For an introduction to why no one knows the total population of Nigeria, read more here (ungated): http://www.sfu.ca/content/dam/sfu/internationalstudies/documents/swp/WP13.pdf
better to talk about population growth as related to proportion of land (rights/use/etc.) for each human…imagine…a human being born that does not have a space to be at for self….
I was actually just debating that article with my colleagues at the American University of Nigeria today. With your gentle encouragement, I’ve written a few of my notes from my development course on the subject at my blog.
I’m glad that Kenny’s FP article acknowledges concerns about sustainability, albeit briefly and at the end. Malthus is quite commonly used as a straw man. Economists often dispose of Malthus’s outdated model (with ample justification), and all-too-often then go on to claim that concerns about the global environment are thereby overblown and regressive (without ample justification).
Kenny also makes the point that it is overconsumption, rather than overpopulation, which should concern us. He is correct inasmuch as to say that the environmental footprint of an average African is far smaller than an average American. But if we hope to improve living standards for the worlds poorest, and unless we can reduce the environmental footprint of consumption dramatically, it is hard to imagine a world in which 10 billion people can survive and thrive without degrading the resource base that sustains them — ultimately undermining development.
Given looming climate and other environmental change, I think its safe to say that we’re already heading down such a road. And given that people have never before had so much influence on the natural processes that sustain us, the past is probably not a good guide to the future. Furthermore, the impacts of global environmental change are likely to be quite regressive.
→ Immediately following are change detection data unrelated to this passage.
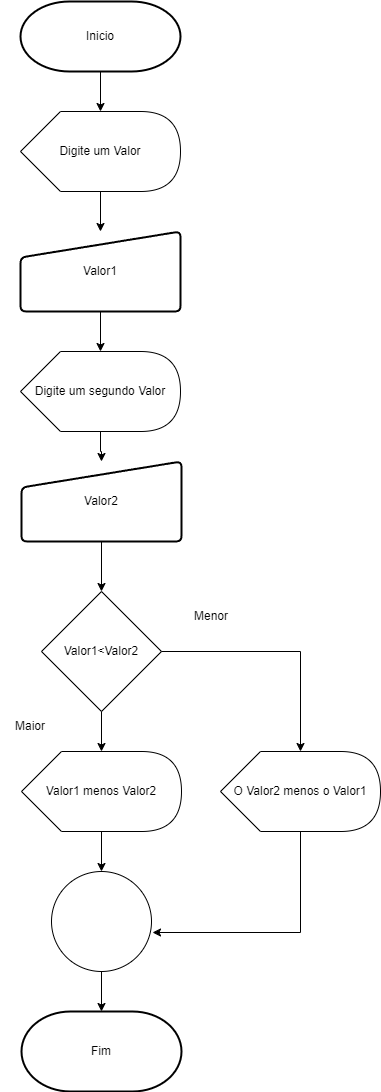
This is FluxogramaDoisValores.png from Joaogamevicio/Atividade02.05.2024, a draw.io export, as it was before one commit. Source tidied: cells renumbered, new cells last; positions are measured from the earlier drawing's top-left corner, leaving out a move shared by most shapes. Its diagram source:
```xml
<mxGraphModel>
  <root>
    <mxCell id="0" />
    <mxCell id="1" parent="0" />
    <mxCell id="2" value="Inicio" style="strokeWidth=2;html=1;shape=mxgraph.flowchart.terminator;whiteSpace=wrap;" parent="1" vertex="1">
      <mxGeometry x="20" width="160" height="70" as="geometry" />
    </mxCell>
    <mxCell id="3" value="Fim" style="strokeWidth=2;html=1;shape=mxgraph.flowchart.terminator;whiteSpace=wrap;" parent="1" vertex="1">
      <mxGeometry x="21" y="1010" width="160" height="80" as="geometry" />
    </mxCell>
    <mxCell id="4" style="edgeStyle=orthogonalEdgeStyle;rounded=0;jettySize=auto;html=1;exitX=0.5;exitY=1;exitDx=0;exitDy=0;" parent="1" edge="1" source="5" target="9">
      <mxGeometry relative="1" as="geometry" />
    </mxCell>
    <mxCell id="5" value="Valor1" style="html=1;strokeWidth=2;shape=manualInput;whiteSpace=wrap;rounded=1;size=26;arcSize=11;" parent="1" vertex="1">
      <mxGeometry x="20" y="230" width="160" height="80" as="geometry" />
    </mxCell>
    <mxCell id="6" style="edgeStyle=orthogonalEdgeStyle;rounded=0;jettySize=auto;html=1;exitX=0;exitY=0;exitDx=80;exitDy=80;exitPerimeter=0;" parent="1" edge="1" source="7" target="5">
      <mxGeometry relative="1" as="geometry" />
    </mxCell>
    <mxCell id="7" value="Digite um Valor" style="shape=display;whiteSpace=wrap;html=1;" parent="1" vertex="1">
      <mxGeometry x="20" y="110" width="160" height="80" as="geometry" />
    </mxCell>
    <mxCell id="8" style="edgeStyle=orthogonalEdgeStyle;rounded=0;jettySize=auto;html=1;exitX=0;exitY=0;exitDx=80;exitDy=80;exitPerimeter=0;" parent="1" edge="1" source="9" target="12">
      <mxGeometry relative="1" as="geometry" />
    </mxCell>
    <mxCell id="9" value="Digite um segundo Valor" style="shape=display;whiteSpace=wrap;html=1;" parent="1" vertex="1">
      <mxGeometry x="20" y="350" width="160" height="80" as="geometry" />
    </mxCell>
    <mxCell id="10" style="edgeStyle=orthogonalEdgeStyle;rounded=0;jettySize=auto;html=1;exitX=0.5;exitY=1;exitDx=0;exitDy=0;exitPerimeter=0;entryX=0;entryY=0;entryDx=80;entryDy=0;entryPerimeter=0;" parent="1" edge="1" source="2" target="7">
      <mxGeometry relative="1" as="geometry" />
    </mxCell>
    <mxCell id="11" style="edgeStyle=orthogonalEdgeStyle;rounded=0;jettySize=auto;html=1;exitX=0.5;exitY=1;exitDx=0;exitDy=0;" parent="1" edge="1" source="12" target="13">
      <mxGeometry relative="1" as="geometry" />
    </mxCell>
    <mxCell id="12" value="Valor2" style="html=1;strokeWidth=2;shape=manualInput;whiteSpace=wrap;rounded=1;size=26;arcSize=11;" parent="1" vertex="1">
      <mxGeometry x="21" y="460" width="160" height="80" as="geometry" />
    </mxCell>
    <mxCell id="13" value="Valor1&amp;lt;Valor2" style="rhombus;whiteSpace=wrap;html=1;" parent="1" vertex="1">
      <mxGeometry x="41" y="590" width="120" height="120" as="geometry" />
    </mxCell>
    <mxCell id="14" style="edgeStyle=orthogonalEdgeStyle;rounded=0;jettySize=auto;html=1;exitX=0;exitY=0;exitDx=80;exitDy=80;exitPerimeter=0;" parent="1" edge="1" source="15" target="21">
      <mxGeometry relative="1" as="geometry" />
    </mxCell>
    <mxCell id="15" value="Valor1 menos Valor2" style="shape=display;whiteSpace=wrap;html=1;" parent="1" vertex="1">
      <mxGeometry x="21" y="750" width="160" height="80" as="geometry" />
    </mxCell>
    <mxCell id="16" style="edgeStyle=orthogonalEdgeStyle;rounded=0;jettySize=auto;html=1;exitX=0.5;exitY=1;exitDx=0;exitDy=0;entryX=0;entryY=0;entryDx=80;entryDy=0;entryPerimeter=0;" parent="1" edge="1" source="13" target="15">
      <mxGeometry relative="1" as="geometry" />
    </mxCell>
    <mxCell id="17" value="O Valor2 menos o&amp;nbsp;&lt;span style=&quot;background-color: initial;&quot;&gt;Valor1&lt;/span&gt;" style="shape=display;whiteSpace=wrap;html=1;" parent="1" vertex="1">
      <mxGeometry x="220" y="750" width="160" height="80" as="geometry" />
    </mxCell>
    <mxCell id="18" style="edgeStyle=orthogonalEdgeStyle;rounded=0;jettySize=auto;html=1;exitX=1;exitY=0.5;exitDx=0;exitDy=0;entryX=0;entryY=0;entryDx=80;entryDy=0;entryPerimeter=0;" parent="1" edge="1" source="13" target="17">
      <mxGeometry relative="1" as="geometry" />
    </mxCell>
    <mxCell id="19" value="Maior" style="text;html=1;align=center;verticalAlign=middle;whiteSpace=wrap;rounded=0;" parent="1" vertex="1">
      <mxGeometry y="710" width="60" height="30" as="geometry" />
    </mxCell>
    <mxCell id="20" value="Menor" style="text;html=1;align=center;verticalAlign=middle;whiteSpace=wrap;rounded=0;" parent="1" vertex="1">
      <mxGeometry x="181" y="600" width="60" height="30" as="geometry" />
    </mxCell>
    <mxCell id="21" style="ellipse;whiteSpace=wrap;html=1;" parent="1" vertex="1">
      <mxGeometry x="51" y="870" width="100" height="100" as="geometry" />
    </mxCell>
    <mxCell id="22" style="edgeStyle=orthogonalEdgeStyle;rounded=0;jettySize=auto;html=1;exitX=0;exitY=0;exitDx=80;exitDy=80;exitPerimeter=0;entryX=1.01;entryY=0.61;entryDx=0;entryDy=0;entryPerimeter=0;" parent="1" edge="1" source="17" target="21">
      <mxGeometry relative="1" as="geometry" />
    </mxCell>
    <mxCell id="23" style="edgeStyle=orthogonalEdgeStyle;rounded=0;jettySize=auto;html=1;exitX=0.5;exitY=1;exitDx=0;exitDy=0;entryX=0.5;entryY=0;entryDx=0;entryDy=0;entryPerimeter=0;" parent="1" edge="1" source="21" target="3">
      <mxGeometry relative="1" as="geometry" />
    </mxCell>
  </root>
</mxGraphModel>
```
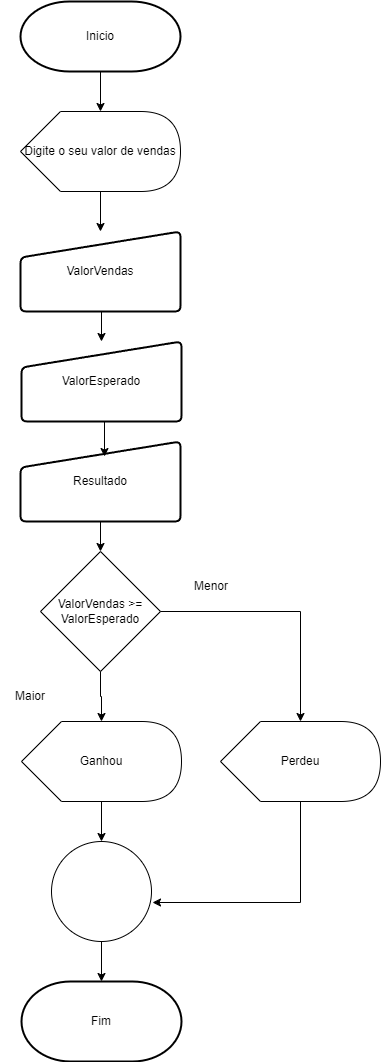
Later version of the same file.

Diff of the diagram source:
```diff
@@ -3,51 +3,47 @@
     <mxCell id="0" />
     <mxCell id="1" parent="0" />
     <mxCell id="2" value="Inicio" style="strokeWidth=2;html=1;shape=mxgraph.flowchart.terminator;whiteSpace=wrap;" parent="1" vertex="1">
-      <mxGeometry x="20" width="160" height="70" as="geometry" />
+      <mxGeometry x="20" y="30" width="160" height="70" as="geometry" />
     </mxCell>
     <mxCell id="3" value="Fim" style="strokeWidth=2;html=1;shape=mxgraph.flowchart.terminator;whiteSpace=wrap;" parent="1" vertex="1">
       <mxGeometry x="21" y="1010" width="160" height="80" as="geometry" />
     </mxCell>
-    <mxCell id="4" style="edgeStyle=orthogonalEdgeStyle;rounded=0;jettySize=auto;html=1;exitX=0.5;exitY=1;exitDx=0;exitDy=0;" parent="1" edge="1" source="5" target="9">
-      <mxGeometry relative="1" as="geometry" />
-    </mxCell>
-    <mxCell id="5" value="Valor1" style="html=1;strokeWidth=2;shape=manualInput;whiteSpace=wrap;rounded=1;size=26;arcSize=11;" parent="1" vertex="1">
-      <mxGeometry x="20" y="230" width="160" height="80" as="geometry" />
+    <mxCell id="5" value="ValorVendas" style="html=1;strokeWidth=2;shape=manualInput;whiteSpace=wrap;rounded=1;size=26;arcSize=11;" parent="1" vertex="1">
+      <mxGeometry x="20" y="260" width="160" height="80" as="geometry" />
     </mxCell>
     <mxCell id="6" style="edgeStyle=orthogonalEdgeStyle;rounded=0;jettySize=auto;html=1;exitX=0;exitY=0;exitDx=80;exitDy=80;exitPerimeter=0;" parent="1" edge="1" source="7" target="5">
       <mxGeometry relative="1" as="geometry" />
     </mxCell>
-    <mxCell id="7" value="Digite um Valor" style="shape=display;whiteSpace=wrap;html=1;" parent="1" vertex="1">
-      <mxGeometry x="20" y="110" width="160" height="80" as="geometry" />
+    <mxCell id="7" value="Digite o seu valor de vendas" style="shape=display;whiteSpace=wrap;html=1;" parent="1" vertex="1">
+      <mxGeometry x="20" y="140" width="160" height="80" as="geometry" />
     </mxCell>
-    <mxCell id="8" style="edgeStyle=orthogonalEdgeStyle;rounded=0;jettySize=auto;html=1;exitX=0;exitY=0;exitDx=80;exitDy=80;exitPerimeter=0;" parent="1" edge="1" source="9" target="12">
-      <mxGeometry relative="1" as="geometry" />
+    <mxCell id="8" style="edgeStyle=orthogonalEdgeStyle;rounded=0;jettySize=auto;html=1;exitX=0;exitY=0;exitDx=80;exitDy=80;exitPerimeter=0;" parent="1" edge="1" target="12">
+      <mxGeometry relative="1" as="geometry">
+        <mxPoint x="100" y="340" as="sourcePoint" />
+        <Array as="points">
+          <mxPoint x="101" y="340" />
+        </Array>
+      </mxGeometry>
     </mxCell>
-    <mxCell id="9" value="Digite um segundo Valor" style="shape=display;whiteSpace=wrap;html=1;" parent="1" vertex="1">
-      <mxGeometry x="20" y="350" width="160" height="80" as="geometry" />
-    </mxCell>
     <mxCell id="10" style="edgeStyle=orthogonalEdgeStyle;rounded=0;jettySize=auto;html=1;exitX=0.5;exitY=1;exitDx=0;exitDy=0;exitPerimeter=0;entryX=0;entryY=0;entryDx=80;entryDy=0;entryPerimeter=0;" parent="1" edge="1" source="2" target="7">
       <mxGeometry relative="1" as="geometry" />
     </mxCell>
-    <mxCell id="11" style="edgeStyle=orthogonalEdgeStyle;rounded=0;jettySize=auto;html=1;exitX=0.5;exitY=1;exitDx=0;exitDy=0;" parent="1" edge="1" source="12" target="13">
-      <mxGeometry relative="1" as="geometry" />
-    </mxCell>
-    <mxCell id="12" value="Valor2" style="html=1;strokeWidth=2;shape=manualInput;whiteSpace=wrap;rounded=1;size=26;arcSize=11;" parent="1" vertex="1">
-      <mxGeometry x="21" y="460" width="160" height="80" as="geometry" />
+    <mxCell id="12" value="ValorEsperado" style="html=1;strokeWidth=2;shape=manualInput;whiteSpace=wrap;rounded=1;size=26;arcSize=11;" parent="1" vertex="1">
+      <mxGeometry x="21" y="370" width="160" height="80" as="geometry" />
     </mxCell>
-    <mxCell id="13" value="Valor1&amp;lt;Valor2" style="rhombus;whiteSpace=wrap;html=1;" parent="1" vertex="1">
-      <mxGeometry x="41" y="590" width="120" height="120" as="geometry" />
+    <mxCell id="13" value="ValorVendas &amp;gt;= ValorEsperado" style="rhombus;whiteSpace=wrap;html=1;" parent="1" vertex="1">
+      <mxGeometry x="40" y="580" width="120" height="120" as="geometry" />
     </mxCell>
     <mxCell id="14" style="edgeStyle=orthogonalEdgeStyle;rounded=0;jettySize=auto;html=1;exitX=0;exitY=0;exitDx=80;exitDy=80;exitPerimeter=0;" parent="1" edge="1" source="15" target="21">
       <mxGeometry relative="1" as="geometry" />
     </mxCell>
-    <mxCell id="15" value="Valor1 menos Valor2" style="shape=display;whiteSpace=wrap;html=1;" parent="1" vertex="1">
+    <mxCell id="15" value="Ganhou" style="shape=display;whiteSpace=wrap;html=1;" parent="1" vertex="1">
       <mxGeometry x="21" y="750" width="160" height="80" as="geometry" />
     </mxCell>
     <mxCell id="16" style="edgeStyle=orthogonalEdgeStyle;rounded=0;jettySize=auto;html=1;exitX=0.5;exitY=1;exitDx=0;exitDy=0;entryX=0;entryY=0;entryDx=80;entryDy=0;entryPerimeter=0;" parent="1" edge="1" source="13" target="15">
       <mxGeometry relative="1" as="geometry" />
     </mxCell>
-    <mxCell id="17" value="O Valor2 menos o&amp;nbsp;&lt;span style=&quot;background-color: initial;&quot;&gt;Valor1&lt;/span&gt;" style="shape=display;whiteSpace=wrap;html=1;" parent="1" vertex="1">
+    <mxCell id="17" value="Perdeu" style="shape=display;whiteSpace=wrap;html=1;" parent="1" vertex="1">
       <mxGeometry x="220" y="750" width="160" height="80" as="geometry" />
     </mxCell>
     <mxCell id="18" style="edgeStyle=orthogonalEdgeStyle;rounded=0;jettySize=auto;html=1;exitX=1;exitY=0.5;exitDx=0;exitDy=0;entryX=0;entryY=0;entryDx=80;entryDy=0;entryPerimeter=0;" parent="1" edge="1" source="13" target="17">
@@ -68,5 +64,14 @@
     <mxCell id="23" style="edgeStyle=orthogonalEdgeStyle;rounded=0;jettySize=auto;html=1;exitX=0.5;exitY=1;exitDx=0;exitDy=0;entryX=0.5;entryY=0;entryDx=0;entryDy=0;entryPerimeter=0;" parent="1" edge="1" source="21" target="3">
       <mxGeometry relative="1" as="geometry" />
     </mxCell>
+    <mxCell id="24" style="edgeStyle=orthogonalEdgeStyle;rounded=0;jettySize=auto;html=1;exitX=0.5;exitY=1;exitDx=0;exitDy=0;" parent="1" edge="1" source="25" target="13">
+      <mxGeometry relative="1" as="geometry" />
+    </mxCell>
+    <mxCell id="25" value="Resultado" style="html=1;strokeWidth=2;shape=manualInput;whiteSpace=wrap;rounded=1;size=26;arcSize=11;" parent="1" vertex="1">
+      <mxGeometry x="20" y="470" width="160" height="80" as="geometry" />
+    </mxCell>
+    <mxCell id="26" style="edgeStyle=orthogonalEdgeStyle;rounded=0;jettySize=auto;html=1;exitX=0.5;exitY=1;exitDx=0;exitDy=0;entryX=0.525;entryY=0.188;entryDx=0;entryDy=0;entryPerimeter=0;" parent="1" edge="1" source="12" target="25">
+      <mxGeometry relative="1" as="geometry" />
+    </mxCell>
   </root>
 </mxGraphModel>
```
I’m not necessarily getting behind any particular solutions here, and I certainly don’t blame the poor for global environmental problems. Just the opposite. But cheering global population growth seems like one is simply taking the rebuttal of a bad argument (Malthusianism as originally outlined) way way too far.
“Good Intentions Are Not Enough” had a nice overview on this a while ago: http://goodintents.org/aid-debates/7-billion-people-debate